ASSIGNED TASK:
Would you write out the data below exactly, with every line intact?

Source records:

▶

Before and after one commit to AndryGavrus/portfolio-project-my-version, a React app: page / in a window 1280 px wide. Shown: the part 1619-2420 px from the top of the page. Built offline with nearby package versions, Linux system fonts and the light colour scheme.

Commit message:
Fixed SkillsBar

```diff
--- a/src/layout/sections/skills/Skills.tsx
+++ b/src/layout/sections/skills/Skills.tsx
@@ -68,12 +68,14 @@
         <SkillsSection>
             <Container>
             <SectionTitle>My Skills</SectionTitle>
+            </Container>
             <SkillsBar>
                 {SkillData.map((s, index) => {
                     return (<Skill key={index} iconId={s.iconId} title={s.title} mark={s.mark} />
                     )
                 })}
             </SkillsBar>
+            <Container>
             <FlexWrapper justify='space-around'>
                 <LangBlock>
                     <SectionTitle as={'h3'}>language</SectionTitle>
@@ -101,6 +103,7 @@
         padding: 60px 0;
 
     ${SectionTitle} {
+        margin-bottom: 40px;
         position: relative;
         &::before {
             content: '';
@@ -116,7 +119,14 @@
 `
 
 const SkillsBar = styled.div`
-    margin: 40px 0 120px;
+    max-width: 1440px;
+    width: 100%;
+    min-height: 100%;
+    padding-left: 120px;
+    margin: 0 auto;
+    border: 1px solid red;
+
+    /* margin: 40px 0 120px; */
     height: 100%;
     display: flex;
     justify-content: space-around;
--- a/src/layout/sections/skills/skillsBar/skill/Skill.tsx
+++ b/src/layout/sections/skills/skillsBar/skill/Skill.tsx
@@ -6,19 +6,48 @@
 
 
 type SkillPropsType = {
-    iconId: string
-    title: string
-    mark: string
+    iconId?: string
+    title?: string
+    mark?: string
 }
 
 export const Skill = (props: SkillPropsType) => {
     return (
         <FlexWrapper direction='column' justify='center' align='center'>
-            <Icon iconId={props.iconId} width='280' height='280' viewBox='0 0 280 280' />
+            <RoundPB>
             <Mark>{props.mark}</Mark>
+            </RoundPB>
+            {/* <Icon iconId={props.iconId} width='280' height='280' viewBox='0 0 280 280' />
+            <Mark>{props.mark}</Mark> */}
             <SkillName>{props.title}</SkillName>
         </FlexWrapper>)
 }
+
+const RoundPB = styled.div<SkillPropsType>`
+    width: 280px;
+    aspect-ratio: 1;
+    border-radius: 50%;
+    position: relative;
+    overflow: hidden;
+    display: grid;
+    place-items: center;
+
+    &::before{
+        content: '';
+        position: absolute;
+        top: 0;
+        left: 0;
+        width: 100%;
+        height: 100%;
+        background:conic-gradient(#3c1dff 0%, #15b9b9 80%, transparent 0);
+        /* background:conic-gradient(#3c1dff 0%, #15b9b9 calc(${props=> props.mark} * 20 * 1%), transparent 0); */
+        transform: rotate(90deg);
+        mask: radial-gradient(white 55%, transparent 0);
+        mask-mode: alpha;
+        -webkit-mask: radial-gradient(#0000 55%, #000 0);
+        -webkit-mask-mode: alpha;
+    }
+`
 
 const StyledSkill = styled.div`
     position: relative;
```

◀

RESULT BELOW:
Before and after one commit to AndryGavrus/portfolio-project-my-version, a React app: page / in a window 1280 px wide. Shown: the part 1619-2420 px from the top of the page. Built offline with nearby package versions, Linux system fonts and the light colour scheme.

Commit message:
Fixed SkillsBar

```diff
--- a/src/layout/sections/skills/Skills.tsx
+++ b/src/layout/sections/skills/Skills.tsx
@@ -68,12 +68,14 @@
         <SkillsSection>
             <Container>
             <SectionTitle>My Skills</SectionTitle>
+            </Container>
             <SkillsBar>
                 {SkillData.map((s, index) => {
                     return (<Skill key={index} iconId={s.iconId} title={s.title} mark={s.mark} />
                     )
                 })}
             </SkillsBar>
+            <Container>
             <FlexWrapper justify='space-around'>
                 <LangBlock>
                     <SectionTitle as={'h3'}>language</SectionTitle>
@@ -101,6 +103,7 @@
         padding: 60px 0;
 
     ${SectionTitle} {
+        margin-bottom: 40px;
         position: relative;
         &::before {
             content: '';
@@ -116,7 +119,14 @@
 `
 
 const SkillsBar = styled.div`
-    margin: 40px 0 120px;
+    max-width: 1440px;
+    width: 100%;
+    min-height: 100%;
+    padding-left: 120px;
+    margin: 0 auto;
+    border: 1px solid red;
+
+    /* margin: 40px 0 120px; */
     height: 100%;
     display: flex;
     justify-content: space-around;
--- a/src/layout/sections/skills/skillsBar/skill/Skill.tsx
+++ b/src/layout/sections/skills/skillsBar/skill/Skill.tsx
@@ -6,19 +6,48 @@
 
 
 type SkillPropsType = {
-    iconId: string
-    title: string
-    mark: string
+    iconId?: string
+    title?: string
+    mark?: string
 }
 
 export const Skill = (props: SkillPropsType) => {
     return (
         <FlexWrapper direction='column' justify='center' align='center'>
-            <Icon iconId={props.iconId} width='280' height='280' viewBox='0 0 280 280' />
+            <RoundPB>
             <Mark>{props.mark}</Mark>
+            </RoundPB>
+            {/* <Icon iconId={props.iconId} width='280' height='280' viewBox='0 0 280 280' />
+            <Mark>{props.mark}</Mark> */}
             <SkillName>{props.title}</SkillName>
         </FlexWrapper>)
 }
+
+const RoundPB = styled.div<SkillPropsType>`
+    width: 280px;
+    aspect-ratio: 1;
+    border-radius: 50%;
+    position: relative;
+    overflow: hidden;
+    display: grid;
+    place-items: center;
+
+    &::before{
+        content: '';
+        position: absolute;
+        top: 0;
+        left: 0;
+        width: 100%;
+        height: 100%;
+        background:conic-gradient(#3c1dff 0%, #15b9b9 80%, transparent 0);
+        /* background:conic-gradient(#3c1dff 0%, #15b9b9 calc(${props=> props.mark} * 20 * 1%), transparent 0); */
+        transform: rotate(90deg);
+        mask: radial-gradient(white 55%, transparent 0);
+        mask-mode: alpha;
+        -webkit-mask: radial-gradient(#0000 55%, #000 0);
+        -webkit-mask-mode: alpha;
+    }
+`
 
 const StyledSkill = styled.div`
     position: relative;
```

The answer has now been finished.